The dishonest accountant or other tax adviser is seen by HMRC as a centre of infection, whose activities must, in the public interest, be brought to an end as soon as possible. Hence SCI always take over any such cases on discovery and as a matter of priority. If it can be proved that the adviser has acted fraudulently, either in his own affairs or those of his clients, the following course of action against him will be considered:-
The aim is to bring the fraudulent adviser’s activities to an end and the decision about how this might best be achieved is taken in the light of the nature of the offence, the quality of the evidence and the willingness of the adviser to allow access to his working papers (so that the investigator can find the extent of his frauds in relation to his clients).
While TMA 1970, s. 20A empowers HMRC to call for the working papers of an adviser where he has been convicted of an offence or had a penalty imposed on him under TMA 1970, s. 99, a negotiated s. 99 penalty does not enable HMRC to proceed under s. 20A. if he refuses access to his working papers, therefore, he is more likely to have formal proceedings taken against him.
The changes made by FA 1989, s. 144 to TMA 1970, s. 20B by the addition of subs. (9)-(14) enable HMRC to have access (subject to safeguards) to an adviser’s working papers where the client is under investigation by way of a notice under s. 20(3) or (8A). In most cases, evidence of any fraud on the part of a dishonest adviser is to be found primarily in the working papers relating to his clients.
If, as a result of an investigation into an adviser suspected of fraud, it is decided that there is insufficient evidence of the standard required for a criminal prosecution, it would be unusual for a s. 99 penalty to be determined by the inspector, with any appeal then to be heard by the commissioners, because the quality of the evidence required for this penalty needs to be of a standard almost as high. Instead, the action taken would probably be to negotiate a s. 99 penalty and to settle the matter by way of HMRC getting various undertakings from the adviser with regard to his future conduct.

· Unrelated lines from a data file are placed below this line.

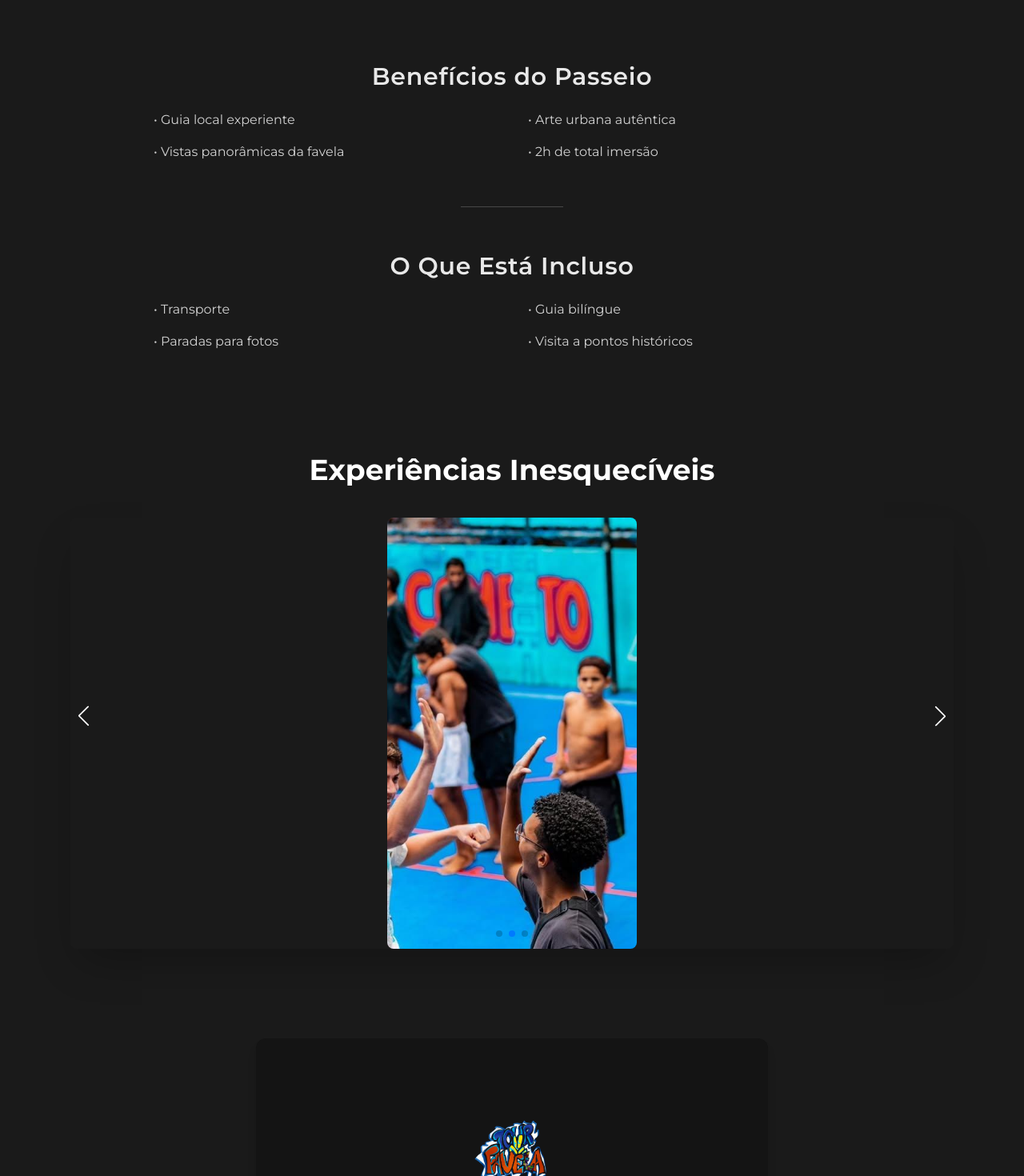
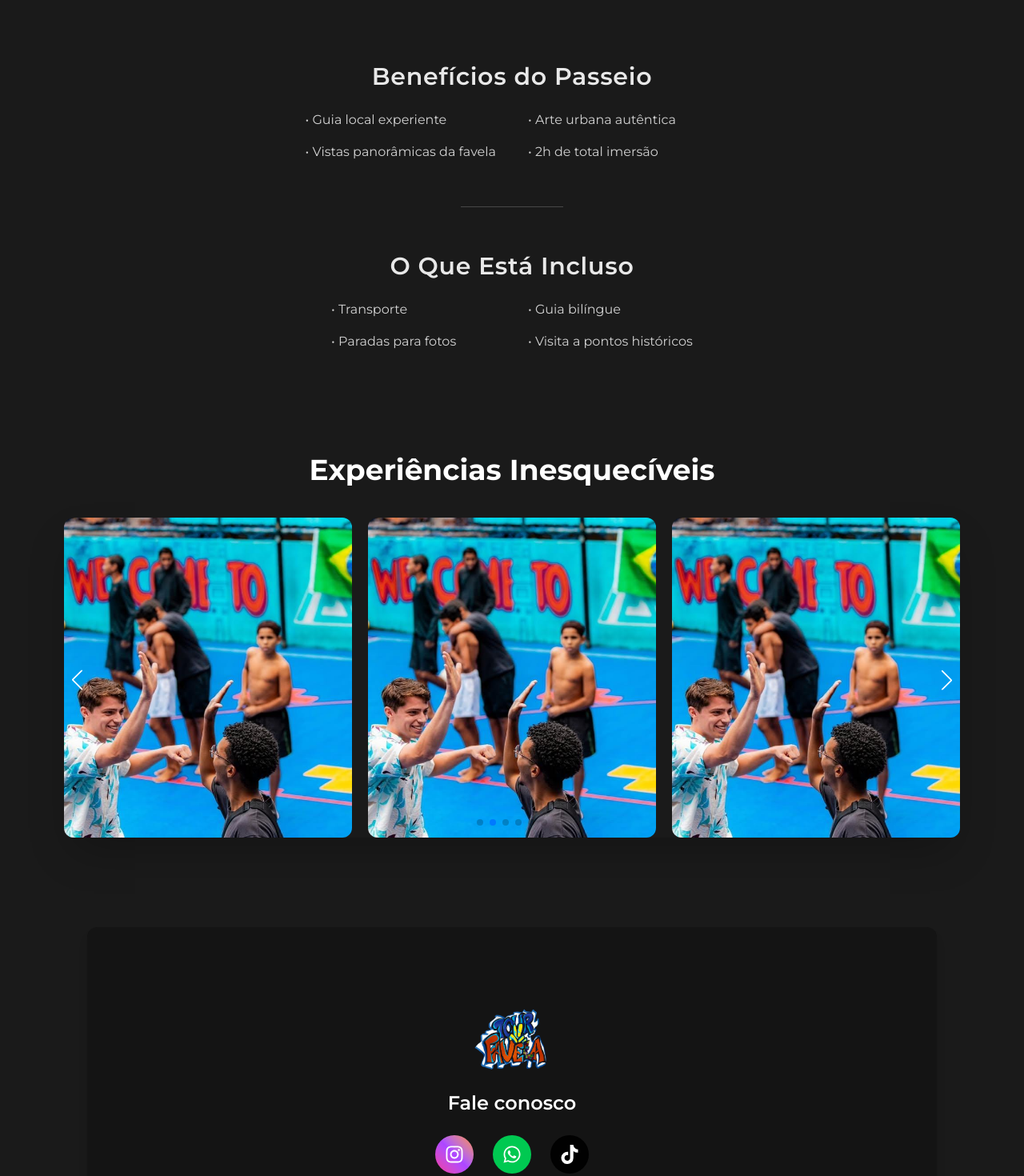
Before and after one commit to juanzitoalves/TOUR-2-FAVELA, a React (Vite) app: page / in a window 1280 px wide. Shown: the part 680-2150 px from the top of the page at 80% size. Built offline with nearby package versions, Linux system fonts and the light colour scheme.

Commit message:
ajustes da versão para desktop

```diff
--- a/src/components/BenefitsSection.jsx
+++ b/src/components/BenefitsSection.jsx
@@ -3,33 +3,48 @@ import { useTranslation } from "react-i18next";
 function BenefitsSection() {
   const { t } = useTranslation();
 
+  // Listas separadas para fácil manutenção
+  const benefits = [
+    "localGuide",
+    "urbanArt",
+    "ViewPoints",
+    "hours",
+  ];
+
+  const included = [
+    "transportation",
+    "guia",
+    "photos",
+    "visits",
+  ];
+
   return (
-    <section className="w-full text-white py-20 px-6 sm:px-10 md:px-20 flex flex-col items-center">
+    <section className="w-full text-white py-20 px-6 md:px-20 flex flex-col items-center">
       {/* -------- BENEFÍCIOS -------- */}
-      <h2 className="text-white/90 text-2xl sm:text-3xl font-semibold tracking-wide mb-6 text-center">
+      <h2 className="text-white/90 text-3xl font-semibold tracking-wide mb-6 text-center">
         {t("Benefits")}
       </h2>
 
-      <div className="grid grid-cols-1 sm:grid-cols-2 gap-y-4 gap-x-10 text-center sm:text-left max-w-4xl w-full text-white/80 text-base">
-        <p className="hover:text-white transition">• {t("localGuide")}</p>
-        <p className="hover:text-white transition">• {t("urbanArt")}</p>
-        <p className="hover:text-white transition">• {t("ViewPoints")}</p>
-        <p className="hover:text-white transition">• {t("hours")}</p>
+      <div className="grid grid-cols-1 sm:grid-cols-2 gap-y-4 gap-x-10 text-center sm:text-left
+                      max-w-4xl mx-auto text-white/80 text-base">
+        {benefits.map((key) => (
+          <p key={key} className="hover:text-white transition">• {t(key)}</p>
+        ))}
       </div>
 
       {/* Divider */}
-      <div className="w-32 h-[1px] bg-white/20 my-14"></div>
+      <div className="w-32 h-px bg-white/20 my-14" />
 
       {/* -------- INCLUSO -------- */}
-      <h2 className="text-white/90 text-2xl sm:text-3xl font-semibold tracking-wide mb-6 text-center">
+      <h2 className="text-white/90 text-3xl font-semibold tracking-wide mb-6 text-center">
         {t("Included")}
       </h2>
 
-      <div className="grid grid-cols-1 sm:grid-cols-2 gap-y-4 gap-x-10 text-center sm:text-left max-w-4xl w-full text-white/80 text-base">
-        <p className="hover:text-white transition">• {t("transportation")}</p>
-        <p className="hover:text-white transition">• {t("guia")}</p>
-        <p className="hover:text-white transition">• {t("photos")}</p>
-        <p className="hover:text-white transition">• {t("visits")}</p>
+      <div className="grid grid-cols-1 sm:grid-cols-2 gap-y-4 gap-x-10 text-center sm:text-left
+                      max-w-4xl mx-auto text-white/80 text-base">
+        {included.map((key) => (
+          <p key={key} className="hover:text-white transition">• {t(key)}</p>
+        ))}
       </div>
     </section>
   );
--- a/src/components/Carousel.jsx
+++ b/src/components/Carousel.jsx
@@ -1,42 +1,46 @@
-import { Swiper, SwiperSlide } from 'swiper/react';
-import 'swiper/css';
-import 'swiper/css/pagination';
-import 'swiper/css/navigation';
+import { Swiper, SwiperSlide } from "swiper/react";
+import "swiper/css";
+import "swiper/css/pagination";
+import "swiper/css/navigation";
 
-import { Pagination, Autoplay, Navigation } from 'swiper/modules';
-import { useTranslation } from 'react-i18next';
+import { Pagination, Autoplay, Navigation } from "swiper/modules";
+import { useTranslation } from "react-i18next";
 
-import Carousel1 from '../assets/hero-image.jpg';
-import Carousel2 from '../assets/hero-image.jpg';
-import Carousel3 from '../assets/hero-image.jpg';
+import Carousel1 from "../assets/hero-image.jpg";
+import Carousel2 from "../assets/hero-image.jpg";
+import Carousel3 from "../assets/hero-image.jpg";
 
-const images = [Carousel1, Carousel2, Carousel3];
+const images = [Carousel1, Carousel2, Carousel3, Carousel1, Carousel2, Carousel3];
 
 function Carousel() {
   const { t } = useTranslation();
 
   return (
-    <section className="w-full max-w-6xl mx-auto py-12 px-4 sm:px-6">
-      <h2 className="text-2xl sm:text-3xl md:text-4xl font-bold text-center text-white mb-10">
-        {t('carousel.title')}
+    <section className="w-full max-w-6xl mx-auto py-12 px-4">
+      <h2 className="text-3xl md:text-4xl font-bold text-center text-white mb-10">
+        {t("carousel.title")}
       </h2>
 
       <Swiper
         modules={[Pagination, Autoplay, Navigation]}
         pagination={{ clickable: true }}
-        navigation={true}
+        navigation
         autoplay={{ delay: 3000, disableOnInteraction: false }}
-        loop={true}
-        spaceBetween={30}
-        slidesPerView={1}
-        className="rounded-lg overflow-hidden shadow-2xl custom-swiper"
+        loop
+        spaceBetween={20}
+        breakpoints={{
+          0: { slidesPerView: 1 },
+          768: { slidesPerView: 2 },
+          1024: { slidesPerView: 3 },
+        }}
+        className="custom-swiper rounded-lg shadow-2xl"
       >
         {images.map((item, index) => (
-          <SwiperSlide key={index}>
+          <SwiperSlide key={index} className="flex justify-center">
             <img
               src={item}
-              alt={`${t('carousel.slideAlt')} ${index + 1}`}
-              className="mx-auto w-[312px] h-[539px] object-cover object-center rounded-lg"
+              alt={`${t("carousel.slideAlt")} ${index + 1}`}
+              className="w-full h-[400px] object-cover rounded-xl"
             />
           </SwiperSlide>
         ))}
--- a/src/components/ContactSection.jsx
+++ b/src/components/ContactSection.jsx
@@ -1,4 +1,4 @@
-import { FaInstagram, FaWhatsapp, FaEnvelope, FaTiktok } from "react-icons/fa";
+import { FaInstagram, FaWhatsapp, FaTiktok } from "react-icons/fa";
 import { useTranslation } from "react-i18next";
 import Logo from "../assets/Logo-sem-fundo.png";
 
@@ -8,20 +8,17 @@ function ContactSection() {
   return (
     <section
       className="bg-[#141414] min-h-[400px] flex flex-col justify-center items-center rounded-xl
-                 w-[90%] sm:w-[80%] md:w-[70%] lg:w-[60%] xl:w-[50%]
-                 mx-auto text-center my-16 shadow-lg"
+                 w-[90%] md:w-[83%] lg:w-[83%] mx-auto text-center my-16 shadow-lg py-10"
     >
       {/* Logo */}
-      <div className="flex justify-center mb-4">
-        <img
-          src={Logo}
-          alt="Logo"
-          className="w-20 h-20 sm:w-24 sm:h-24 object-contain"
-        />
-      </div>
+      <img
+        src={Logo}
+        alt="Logo"
+        className="w-20 h-20 sm:w-24 sm:h-24 object-contain mb-4"
+      />
 
       {/* Título traduzido */}
-      <h2 className="text-xl sm:text-2xl font-semibold text-white mb-6">
+      <h2 className="text-2xl font-semibold text-white mb-6">
         {t("contact")}
       </h2>
 
@@ -54,8 +51,9 @@ function ContactSection() {
         <a
           href="https://www.tiktok.com/@tours2rio"
           target="_blank"
+          rel="noopener noreferrer"
           className="w-12 h-12 rounded-full flex items-center justify-center text-white text-2xl
-                     bg-[#010101] transition-transform duration-300 hover:scale-110 hover:bg-[#010101]-600 hover:opacity-90"
+                     bg-[#010101] transition-transform duration-300 hover:scale-110 hover:opacity-90"
         >
           <FaTiktok />
         </a>
--- a/src/components/Herosection.jsx
+++ b/src/components/Herosection.jsx
@@ -6,22 +6,12 @@ function Herosection() {
 
   return (
     <section className="w-full flex justify-center px-4 py-6">
-      <div className="relative w-full max-w-6xl">
+      <div className="relative w-full max-w-6xl mx-auto">
         {/* Imagem principal */}
         <img
-          className="
-            w-full
-            h-[180px]    /* Mobile */
-            sm:h-[260px] /* >640px */
-            md:h-[350px] /* >768px */
-            lg:h-[450px] /* >1024px */
-            xl:h-[550px] /* >1280px */
-            object-cover
-            rounded-xl
-            brightness-75
-          "
           src={HeroImage}
           alt="Hero"
+          className="w-full h-[180px] sm:h-[260px] md:h-[350px] lg:h-[450px] xl:h-[550px] object-cover rounded-xl brightness-75"
         />
 
         {/* Texto sobre a imagem */}
@@ -39,18 +29,7 @@ function Herosection() {
             href="https://wa.me/5521982952256"
             target="_blank"
             rel="noopener noreferrer"
-            className="
-              mt-4
-              px-6 py-2
-              bg-white text-black
-              font-medium
-              rounded-lg
-              text-sm sm:text-base
-              shadow-md
-              hover:bg-gray-200
-              transition-all
-              duration-200
-            "
+            className="mt-4 px-6 py-2 bg-white text-black font-medium rounded-lg text-sm sm:text-base shadow-md hover:bg-gray-200 transition duration-200"
           >
             {t("reserve")}
           </a>
--- a/src/components/Navbar.jsx
+++ b/src/components/Navbar.jsx
@@ -21,27 +21,23 @@ function Navbar() {
   };
 
   return (
-    <nav className="bg-[#1A1A1A] text-white py-2 px-6 flex items-center justify-between relative">
+    <nav className="bg-[#1A1A1A] text-white py-2 px-6 flex items-center justify-between">
       {/* Logo */}
       <img src={Logo} alt="Logo Tour2Rio" className="h-16" />
 
       {/* Parte direita */}
-      <div className="flex items-center space-x-4 relative">
+      <div className="flex items-center space-x-4">
         {/* Seletor de idioma */}
         <div className="relative">
           <button
             onClick={() => setOpen(!open)}
             className="flex items-center border border-white/30 px-3 py-1 rounded-md text-sm
-                       hover:bg-white hover:text-black transition-all duration-200"
+                       hover:bg-white hover:text-black transition duration-200"
           >
             <ReactCountryFlag
               countryCode={currentLang.countryCode}
               svg
-              style={{
-                width: "1.3em",
-                height: "1.3em",
-                marginRight: "6px",
-              }}
+              className="w-5 h-5 mr-2"
             />
             <span className="font-medium uppercase">{currentLang.code}</span>
           </button>
@@ -52,19 +48,14 @@ function Navbar() {
                 <button
                   key={lang.code}
                   onClick={() => changeLanguage(lang.code)}
-                  className={`flex items-center px-4 py-2 text-sm w-full text-left hover:bg-white hover:text-black transition
-                    ${
-                      i18n.language === lang.code ? "bg-white/10" : ""
-                    }`}
+                  className={`flex items-center px-4 py-2 text-sm w-full text-left hover:bg-white hover:text-black transition duration-200 ${
+                    i18n.language === lang.code ? "bg-white/10" : ""
+                  }`}
                 >
                   <ReactCountryFlag
                     countryCode={lang.countryCode}
                     svg
-                    style={{
-                      width: "1.3em",
-                      height: "1.3em",
-                      marginRight: "8px",
-                    }}
+                    className="w-5 h-5 mr-2"
                   />
                   {lang.name}
                 </button>
@@ -79,7 +70,7 @@ function Navbar() {
           target="_blank"
           rel="noopener noreferrer"
         >
-          <button className="bg-white text-black px-4 py-1 rounded-md text-sm font-medium hover:bg-gray-300 transition-all duration-200">
+          <button className="bg-white text-black px-4 py-1 rounded-md text-sm font-medium hover:bg-gray-300 transition duration-200">
             {t("reserve")}
           </button>
         </a>
--- a/src/index.css
+++ b/src/index.css
@@ -15,7 +15,6 @@ body {
   padding: 0;
   background: none;
   border-radius: 0;
-  top: 50%;
-  transform: translateY(-50%);
+  transform: translateY(50%);
   transition: none;
 }
```
Also changed, not shown: vite.config.js (+4 -4 lines).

A distinction must be drawn between fraud and incompetence; fraud is a criminal offence, incompetence is not. For an offence to be committed under TMA 1970, s. 99, therefore opening up the possibility of obtaining access under s. 20A to the working papers of the adviser, he must have known that the information, return, accounts or other document was incorrect. If, however, the adviser is not dishonest but only incompetent, he will not, of course, have known that the return, accounts, etc. were incorrect and HMRC’s action is limited to trying to persuade him to obtain assistance, seek training or perhaps retire or cut down on the number of clients. In extreme cases, the local tax office might be advised to treat every return submitted by the incompetent adviser as likely to be unsatisfactory and to open enquiries into them all.